When it comes to wine brands, not all big ones are bad. It’s trendy to say that all big is bad, but that’s just not the case. The big boys have the resources to innovate and make meaningful change in the industry. Kenwood produces 300,000 cases per year and the brand has wide distribution (which means you can find their wines in a lot of different retail stores, including grocery stores and chains). They’re big, BUT they do make honest, regional wine. For over 40 years, Kenwood Vineyards has had the unique opportunity to be the exclusive producer of wines from the historic vineyards of the Jack London Ranch in Sonoma. The ranch is the former home of famed American author, Jack London. This is one of their smaller production wines. You might ask, why dry farm? They see more vintage variation with dry farming, which allows the grapes and the terroir to shine. It’s not about creating a signature style year after year with this wine. It’s about variations and distinctions. This is a textured/full-bodied wine with aromas of black currant, dried bay leaf, and black pepper. Also, MAJOR pyrazines here (aromas of green bell pepper or jalapeño), which I love. Personally, I don’t consider pyrazines to be a bad thing. Really strong, grippy tannins as well. All structural elements are very well-integrated and I’d consider this to be a VERY age-worthy wine. Wapping up with a persistent finish full of dark brambly black fruit.

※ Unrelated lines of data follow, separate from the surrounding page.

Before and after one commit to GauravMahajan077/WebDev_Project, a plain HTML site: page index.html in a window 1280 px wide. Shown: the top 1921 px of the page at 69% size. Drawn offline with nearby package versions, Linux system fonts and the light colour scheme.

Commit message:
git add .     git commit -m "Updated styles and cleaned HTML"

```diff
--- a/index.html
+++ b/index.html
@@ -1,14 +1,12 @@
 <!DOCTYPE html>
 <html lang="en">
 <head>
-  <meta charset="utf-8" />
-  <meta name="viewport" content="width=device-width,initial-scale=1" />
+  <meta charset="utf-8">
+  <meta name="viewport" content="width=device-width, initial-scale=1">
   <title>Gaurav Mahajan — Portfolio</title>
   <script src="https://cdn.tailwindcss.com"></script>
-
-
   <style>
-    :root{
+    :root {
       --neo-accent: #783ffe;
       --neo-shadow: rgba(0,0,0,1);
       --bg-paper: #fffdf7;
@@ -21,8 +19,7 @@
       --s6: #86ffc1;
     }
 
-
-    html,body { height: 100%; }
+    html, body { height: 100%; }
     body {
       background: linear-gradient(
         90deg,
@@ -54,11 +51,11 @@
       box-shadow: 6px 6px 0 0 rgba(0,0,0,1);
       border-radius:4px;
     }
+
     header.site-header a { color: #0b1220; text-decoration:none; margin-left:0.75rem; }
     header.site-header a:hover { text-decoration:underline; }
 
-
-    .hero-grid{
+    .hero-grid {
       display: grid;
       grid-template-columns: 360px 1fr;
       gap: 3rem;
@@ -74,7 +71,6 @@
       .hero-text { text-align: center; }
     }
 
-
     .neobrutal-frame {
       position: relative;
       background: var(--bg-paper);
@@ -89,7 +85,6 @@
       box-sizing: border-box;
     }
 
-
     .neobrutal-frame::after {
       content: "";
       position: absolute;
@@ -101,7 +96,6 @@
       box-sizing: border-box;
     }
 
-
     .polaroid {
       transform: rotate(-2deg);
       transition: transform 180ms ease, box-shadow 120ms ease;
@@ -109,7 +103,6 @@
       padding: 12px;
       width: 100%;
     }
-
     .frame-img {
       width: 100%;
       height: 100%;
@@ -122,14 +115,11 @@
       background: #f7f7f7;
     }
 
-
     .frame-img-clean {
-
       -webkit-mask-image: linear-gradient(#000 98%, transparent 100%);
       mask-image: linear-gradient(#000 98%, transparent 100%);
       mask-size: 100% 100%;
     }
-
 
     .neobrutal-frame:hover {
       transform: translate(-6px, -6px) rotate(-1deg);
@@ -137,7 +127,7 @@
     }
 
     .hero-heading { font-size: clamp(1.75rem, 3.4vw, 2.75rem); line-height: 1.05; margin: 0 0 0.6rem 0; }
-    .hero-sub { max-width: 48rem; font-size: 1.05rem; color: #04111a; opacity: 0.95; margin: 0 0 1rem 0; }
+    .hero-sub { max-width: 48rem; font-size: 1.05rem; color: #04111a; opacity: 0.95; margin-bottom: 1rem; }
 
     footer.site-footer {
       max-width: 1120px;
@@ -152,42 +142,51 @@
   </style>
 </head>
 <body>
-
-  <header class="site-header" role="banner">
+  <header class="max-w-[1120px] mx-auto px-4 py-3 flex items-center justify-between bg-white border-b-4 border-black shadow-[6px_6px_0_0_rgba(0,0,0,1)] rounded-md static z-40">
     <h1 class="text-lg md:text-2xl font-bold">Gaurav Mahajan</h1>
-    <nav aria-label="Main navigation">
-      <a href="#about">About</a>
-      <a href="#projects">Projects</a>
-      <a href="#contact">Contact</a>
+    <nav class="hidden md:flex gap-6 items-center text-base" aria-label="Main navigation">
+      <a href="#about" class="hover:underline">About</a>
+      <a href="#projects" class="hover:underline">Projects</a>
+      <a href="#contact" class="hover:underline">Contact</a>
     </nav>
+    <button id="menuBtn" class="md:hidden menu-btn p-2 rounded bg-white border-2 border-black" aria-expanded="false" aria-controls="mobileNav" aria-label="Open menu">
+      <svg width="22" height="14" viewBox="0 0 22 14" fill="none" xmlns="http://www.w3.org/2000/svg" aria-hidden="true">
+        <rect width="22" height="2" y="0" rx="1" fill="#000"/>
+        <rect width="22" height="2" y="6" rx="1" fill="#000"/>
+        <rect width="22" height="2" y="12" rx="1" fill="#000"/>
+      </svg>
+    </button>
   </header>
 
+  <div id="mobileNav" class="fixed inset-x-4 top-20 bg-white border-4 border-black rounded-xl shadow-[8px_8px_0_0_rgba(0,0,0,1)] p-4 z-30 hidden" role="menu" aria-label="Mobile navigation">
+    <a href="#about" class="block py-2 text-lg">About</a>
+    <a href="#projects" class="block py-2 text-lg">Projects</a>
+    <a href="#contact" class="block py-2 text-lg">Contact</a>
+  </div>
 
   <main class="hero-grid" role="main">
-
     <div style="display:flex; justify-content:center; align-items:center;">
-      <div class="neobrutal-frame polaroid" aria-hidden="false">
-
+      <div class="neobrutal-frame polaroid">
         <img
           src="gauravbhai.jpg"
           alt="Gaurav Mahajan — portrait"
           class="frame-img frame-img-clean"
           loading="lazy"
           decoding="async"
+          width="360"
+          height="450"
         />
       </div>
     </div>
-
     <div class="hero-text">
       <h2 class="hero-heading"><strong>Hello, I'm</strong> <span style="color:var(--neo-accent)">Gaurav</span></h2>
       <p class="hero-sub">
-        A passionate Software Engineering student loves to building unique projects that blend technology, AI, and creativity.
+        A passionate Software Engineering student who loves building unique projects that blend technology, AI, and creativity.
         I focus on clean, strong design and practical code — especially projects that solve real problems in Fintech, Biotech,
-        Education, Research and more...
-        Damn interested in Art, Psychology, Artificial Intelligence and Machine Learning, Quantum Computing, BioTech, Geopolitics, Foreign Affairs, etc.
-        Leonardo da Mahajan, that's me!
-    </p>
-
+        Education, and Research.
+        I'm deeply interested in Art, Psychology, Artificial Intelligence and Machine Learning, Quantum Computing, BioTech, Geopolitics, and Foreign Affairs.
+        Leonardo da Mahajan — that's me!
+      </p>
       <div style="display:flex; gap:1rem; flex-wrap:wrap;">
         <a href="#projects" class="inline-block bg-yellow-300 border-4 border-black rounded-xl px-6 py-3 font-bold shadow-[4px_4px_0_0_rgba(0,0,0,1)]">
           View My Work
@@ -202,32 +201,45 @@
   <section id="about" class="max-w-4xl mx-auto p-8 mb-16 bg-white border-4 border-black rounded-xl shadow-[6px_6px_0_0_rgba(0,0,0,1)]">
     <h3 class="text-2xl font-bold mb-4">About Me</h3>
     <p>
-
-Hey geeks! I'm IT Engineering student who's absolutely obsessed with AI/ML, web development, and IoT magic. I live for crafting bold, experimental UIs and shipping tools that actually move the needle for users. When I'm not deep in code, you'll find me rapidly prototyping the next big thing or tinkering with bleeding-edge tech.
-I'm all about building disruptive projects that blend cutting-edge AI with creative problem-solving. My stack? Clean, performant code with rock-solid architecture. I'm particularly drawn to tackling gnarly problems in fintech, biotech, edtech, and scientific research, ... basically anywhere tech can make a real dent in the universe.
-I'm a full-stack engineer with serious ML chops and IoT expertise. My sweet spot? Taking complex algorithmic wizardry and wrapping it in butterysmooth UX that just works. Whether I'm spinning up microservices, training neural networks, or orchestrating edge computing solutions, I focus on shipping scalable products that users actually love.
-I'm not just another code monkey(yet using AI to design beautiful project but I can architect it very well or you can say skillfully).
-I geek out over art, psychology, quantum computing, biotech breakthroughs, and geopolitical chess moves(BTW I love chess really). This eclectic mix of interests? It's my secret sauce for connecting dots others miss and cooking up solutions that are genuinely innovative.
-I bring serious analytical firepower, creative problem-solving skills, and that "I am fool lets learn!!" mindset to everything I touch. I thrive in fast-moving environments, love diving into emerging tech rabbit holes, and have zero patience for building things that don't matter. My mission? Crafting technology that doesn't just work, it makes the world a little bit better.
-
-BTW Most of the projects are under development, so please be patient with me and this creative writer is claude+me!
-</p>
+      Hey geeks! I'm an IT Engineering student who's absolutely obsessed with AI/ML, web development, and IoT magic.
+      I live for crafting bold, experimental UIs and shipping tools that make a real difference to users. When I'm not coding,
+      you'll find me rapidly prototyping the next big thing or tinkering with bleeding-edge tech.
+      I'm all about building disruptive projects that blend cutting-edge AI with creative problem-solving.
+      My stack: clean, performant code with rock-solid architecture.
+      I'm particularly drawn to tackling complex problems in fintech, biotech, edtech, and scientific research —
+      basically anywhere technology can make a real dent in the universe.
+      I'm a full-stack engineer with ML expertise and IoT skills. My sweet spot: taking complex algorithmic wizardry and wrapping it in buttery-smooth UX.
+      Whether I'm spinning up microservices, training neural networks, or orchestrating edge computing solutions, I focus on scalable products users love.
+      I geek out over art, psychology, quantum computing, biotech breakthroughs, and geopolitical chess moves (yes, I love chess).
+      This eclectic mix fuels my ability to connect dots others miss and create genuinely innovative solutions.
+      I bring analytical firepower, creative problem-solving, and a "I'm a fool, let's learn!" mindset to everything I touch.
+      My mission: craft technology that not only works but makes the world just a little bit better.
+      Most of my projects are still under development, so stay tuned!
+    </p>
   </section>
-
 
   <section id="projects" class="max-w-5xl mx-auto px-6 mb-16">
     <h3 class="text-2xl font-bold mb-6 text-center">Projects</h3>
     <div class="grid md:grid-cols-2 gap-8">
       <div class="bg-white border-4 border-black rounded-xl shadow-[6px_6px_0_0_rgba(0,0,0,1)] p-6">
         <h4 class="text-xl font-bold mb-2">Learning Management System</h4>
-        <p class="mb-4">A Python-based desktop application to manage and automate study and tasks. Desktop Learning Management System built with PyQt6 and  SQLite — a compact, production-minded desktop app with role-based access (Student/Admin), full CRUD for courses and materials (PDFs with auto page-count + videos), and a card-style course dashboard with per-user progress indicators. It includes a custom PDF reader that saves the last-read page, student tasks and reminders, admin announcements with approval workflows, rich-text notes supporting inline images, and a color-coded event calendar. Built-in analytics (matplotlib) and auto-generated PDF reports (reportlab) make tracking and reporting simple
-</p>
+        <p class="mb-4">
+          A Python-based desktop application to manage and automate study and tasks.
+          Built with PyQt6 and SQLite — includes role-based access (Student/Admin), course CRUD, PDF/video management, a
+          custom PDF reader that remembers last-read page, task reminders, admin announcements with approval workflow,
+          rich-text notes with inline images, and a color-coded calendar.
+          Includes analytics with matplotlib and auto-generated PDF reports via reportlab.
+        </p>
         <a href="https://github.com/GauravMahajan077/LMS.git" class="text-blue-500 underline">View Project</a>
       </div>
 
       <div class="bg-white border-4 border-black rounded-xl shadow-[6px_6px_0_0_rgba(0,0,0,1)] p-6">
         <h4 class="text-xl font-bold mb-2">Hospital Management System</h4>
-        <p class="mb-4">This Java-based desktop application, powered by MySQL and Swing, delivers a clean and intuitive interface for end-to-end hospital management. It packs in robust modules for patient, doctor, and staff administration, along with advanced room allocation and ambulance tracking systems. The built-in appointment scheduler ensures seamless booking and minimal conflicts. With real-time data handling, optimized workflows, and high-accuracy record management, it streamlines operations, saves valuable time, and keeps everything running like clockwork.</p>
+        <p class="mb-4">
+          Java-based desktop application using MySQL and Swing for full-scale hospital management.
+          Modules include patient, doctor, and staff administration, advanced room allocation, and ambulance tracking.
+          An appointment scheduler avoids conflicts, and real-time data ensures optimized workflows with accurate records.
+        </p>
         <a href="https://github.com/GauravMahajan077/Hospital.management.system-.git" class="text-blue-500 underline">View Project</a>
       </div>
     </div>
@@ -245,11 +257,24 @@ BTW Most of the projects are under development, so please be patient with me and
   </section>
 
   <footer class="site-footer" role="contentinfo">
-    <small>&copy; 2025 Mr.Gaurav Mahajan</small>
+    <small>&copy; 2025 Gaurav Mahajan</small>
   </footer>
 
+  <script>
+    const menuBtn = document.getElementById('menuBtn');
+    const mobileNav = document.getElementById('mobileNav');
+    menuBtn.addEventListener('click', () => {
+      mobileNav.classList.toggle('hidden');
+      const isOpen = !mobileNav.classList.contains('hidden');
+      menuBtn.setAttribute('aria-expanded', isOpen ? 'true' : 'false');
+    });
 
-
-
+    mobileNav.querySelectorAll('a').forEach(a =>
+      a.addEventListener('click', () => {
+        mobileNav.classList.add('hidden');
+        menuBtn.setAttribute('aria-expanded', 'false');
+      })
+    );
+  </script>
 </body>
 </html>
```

I’d consider this to be a benchmark Napa Cabernet Sauvignon. Benchmark because it showcases all the things you’d expect to find in a Napa Cab, but in a balanced and elegant way that can be an example to other producers. The Teachworth’s lost their entire library to the Glass Fire, and the owners actually lost their home, but they are persisting. This wine is aged 24 months in new French oak. A deep, inky Cabernet Sauvignon color with aromas of ripe, dark black brambly fruit plus tobacco. A persistent and strong deep berry finish on the back palate. Only 200 cases produced.
Not all Port is sweet red wine! Tawny Port is a lighter style than Ruby Port. It is generally a lighter color (it can be pink or brown in color). What I love about Tawny Port is that it’s more about tertiary notes versus just sweet fruit. This Dow’s 10yo has a gorgeous tawny/light brown color with red fruit notes still present (cherries). But the main event here is the nuttiness (almonds and toffee) plus vanilla notes. This wine will pair with any cinnamon-based dessert.